▸ Records from a collection
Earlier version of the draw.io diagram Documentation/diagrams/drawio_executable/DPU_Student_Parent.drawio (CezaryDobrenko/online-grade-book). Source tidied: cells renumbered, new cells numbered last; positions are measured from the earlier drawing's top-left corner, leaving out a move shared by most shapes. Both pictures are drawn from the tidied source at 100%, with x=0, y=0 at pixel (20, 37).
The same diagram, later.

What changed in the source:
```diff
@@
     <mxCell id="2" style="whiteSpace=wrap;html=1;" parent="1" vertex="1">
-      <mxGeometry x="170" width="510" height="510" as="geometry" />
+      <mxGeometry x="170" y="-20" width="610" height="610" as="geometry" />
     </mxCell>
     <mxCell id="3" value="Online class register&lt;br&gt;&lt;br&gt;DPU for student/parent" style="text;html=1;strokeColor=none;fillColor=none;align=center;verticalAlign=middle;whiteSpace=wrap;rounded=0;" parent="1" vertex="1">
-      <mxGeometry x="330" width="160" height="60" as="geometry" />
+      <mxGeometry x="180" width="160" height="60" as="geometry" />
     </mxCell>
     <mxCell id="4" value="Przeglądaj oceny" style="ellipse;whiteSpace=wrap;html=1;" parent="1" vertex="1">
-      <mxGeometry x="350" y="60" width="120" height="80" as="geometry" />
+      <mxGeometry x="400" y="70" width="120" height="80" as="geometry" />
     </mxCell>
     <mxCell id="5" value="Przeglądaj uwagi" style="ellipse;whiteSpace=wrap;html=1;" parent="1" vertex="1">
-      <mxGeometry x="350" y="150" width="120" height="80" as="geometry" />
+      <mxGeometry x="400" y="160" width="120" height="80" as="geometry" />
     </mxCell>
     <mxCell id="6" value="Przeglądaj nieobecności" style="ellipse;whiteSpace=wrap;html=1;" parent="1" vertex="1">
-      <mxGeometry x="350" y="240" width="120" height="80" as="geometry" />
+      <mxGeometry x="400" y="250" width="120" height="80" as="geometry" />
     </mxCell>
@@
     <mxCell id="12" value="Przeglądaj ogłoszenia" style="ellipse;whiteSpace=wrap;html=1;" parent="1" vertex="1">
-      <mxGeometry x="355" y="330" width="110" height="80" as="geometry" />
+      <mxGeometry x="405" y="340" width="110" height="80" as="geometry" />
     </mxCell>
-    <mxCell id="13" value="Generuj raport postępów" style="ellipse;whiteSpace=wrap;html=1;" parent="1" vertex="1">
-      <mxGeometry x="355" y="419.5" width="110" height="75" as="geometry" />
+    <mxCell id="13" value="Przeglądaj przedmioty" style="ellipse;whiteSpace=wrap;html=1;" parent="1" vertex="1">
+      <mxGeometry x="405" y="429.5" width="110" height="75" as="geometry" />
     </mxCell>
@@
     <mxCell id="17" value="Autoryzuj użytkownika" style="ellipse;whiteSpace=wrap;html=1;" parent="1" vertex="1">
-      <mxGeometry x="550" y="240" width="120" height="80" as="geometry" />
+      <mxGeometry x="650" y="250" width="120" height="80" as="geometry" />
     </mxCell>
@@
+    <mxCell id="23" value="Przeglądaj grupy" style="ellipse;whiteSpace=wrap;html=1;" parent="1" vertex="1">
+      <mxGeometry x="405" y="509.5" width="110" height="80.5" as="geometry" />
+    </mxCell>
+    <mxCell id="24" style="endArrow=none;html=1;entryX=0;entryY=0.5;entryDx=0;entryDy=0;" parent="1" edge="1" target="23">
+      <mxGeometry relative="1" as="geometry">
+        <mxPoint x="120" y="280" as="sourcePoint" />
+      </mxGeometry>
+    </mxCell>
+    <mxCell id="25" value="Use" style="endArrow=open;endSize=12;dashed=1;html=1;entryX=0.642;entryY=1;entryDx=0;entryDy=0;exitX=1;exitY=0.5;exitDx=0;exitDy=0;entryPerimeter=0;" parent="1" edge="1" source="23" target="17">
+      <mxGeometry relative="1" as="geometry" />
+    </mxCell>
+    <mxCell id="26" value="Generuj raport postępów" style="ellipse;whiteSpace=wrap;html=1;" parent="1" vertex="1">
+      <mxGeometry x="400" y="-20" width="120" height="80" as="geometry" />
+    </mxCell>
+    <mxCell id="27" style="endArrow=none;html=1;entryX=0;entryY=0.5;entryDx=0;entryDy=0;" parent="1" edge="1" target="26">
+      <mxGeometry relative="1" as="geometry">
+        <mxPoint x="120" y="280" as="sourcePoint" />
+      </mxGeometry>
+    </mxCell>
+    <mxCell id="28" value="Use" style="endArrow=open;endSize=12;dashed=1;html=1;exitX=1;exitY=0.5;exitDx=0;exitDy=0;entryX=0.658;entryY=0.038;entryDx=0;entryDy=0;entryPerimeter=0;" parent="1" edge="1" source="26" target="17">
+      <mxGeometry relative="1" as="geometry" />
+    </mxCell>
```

--

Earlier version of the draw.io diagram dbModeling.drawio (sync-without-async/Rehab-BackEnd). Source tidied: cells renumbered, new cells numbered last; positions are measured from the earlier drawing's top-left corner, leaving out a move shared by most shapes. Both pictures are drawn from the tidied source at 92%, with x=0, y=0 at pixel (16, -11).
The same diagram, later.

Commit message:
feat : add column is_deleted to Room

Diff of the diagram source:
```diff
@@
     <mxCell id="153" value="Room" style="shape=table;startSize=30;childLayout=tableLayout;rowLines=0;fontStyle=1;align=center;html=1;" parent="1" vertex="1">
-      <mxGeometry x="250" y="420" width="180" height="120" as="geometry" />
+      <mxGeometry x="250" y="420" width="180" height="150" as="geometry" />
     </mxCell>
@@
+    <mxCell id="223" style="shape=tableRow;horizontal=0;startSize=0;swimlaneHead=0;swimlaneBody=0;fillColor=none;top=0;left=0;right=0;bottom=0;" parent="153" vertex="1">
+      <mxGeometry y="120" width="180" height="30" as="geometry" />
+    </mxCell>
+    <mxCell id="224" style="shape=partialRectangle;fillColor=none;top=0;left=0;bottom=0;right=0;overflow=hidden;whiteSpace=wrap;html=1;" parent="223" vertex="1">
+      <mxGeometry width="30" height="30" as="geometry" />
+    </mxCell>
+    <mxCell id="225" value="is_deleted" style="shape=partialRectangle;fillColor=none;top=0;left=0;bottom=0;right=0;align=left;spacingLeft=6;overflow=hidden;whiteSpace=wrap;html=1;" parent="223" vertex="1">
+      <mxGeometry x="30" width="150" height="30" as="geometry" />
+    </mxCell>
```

▸ YOUR INSTRUCTIONS
Every line above with the word "ellipse" is to be copied out.

▸ RESPONSE TO THIS TASK
     <mxCell id="4" value="Przeglądaj oceny" style="ellipse;whiteSpace=wrap;html=1;" parent="1" vertex="1">
     <mxCell id="5" value="Przeglądaj uwagi" style="ellipse;whiteSpace=wrap;html=1;" parent="1" vertex="1">
     <mxCell id="6" value="Przeglądaj nieobecności" style="ellipse;whiteSpace=wrap;html=1;" parent="1" vertex="1">
     <mxCell id="12" value="Przeglądaj ogłoszenia" style="ellipse;whiteSpace=wrap;html=1;" parent="1" vertex="1">
-    <mxCell id="13" value="Generuj raport postępów" style="ellipse;whiteSpace=wrap;html=1;" parent="1" vertex="1">
+    <mxCell id="13" value="Przeglądaj przedmioty" style="ellipse;whiteSpace=wrap;html=1;" parent="1" vertex="1">
     <mxCell id="17" value="Autoryzuj użytkownika" style="ellipse;whiteSpace=wrap;html=1;" parent="1" vertex="1">
+    <mxCell id="23" value="Przeglądaj grupy" style="ellipse;whiteSpace=wrap;html=1;" parent="1" vertex="1">
+    <mxCell id="26" value="Generuj raport postępów" style="ellipse;whiteSpace=wrap;html=1;" parent="1" vertex="1">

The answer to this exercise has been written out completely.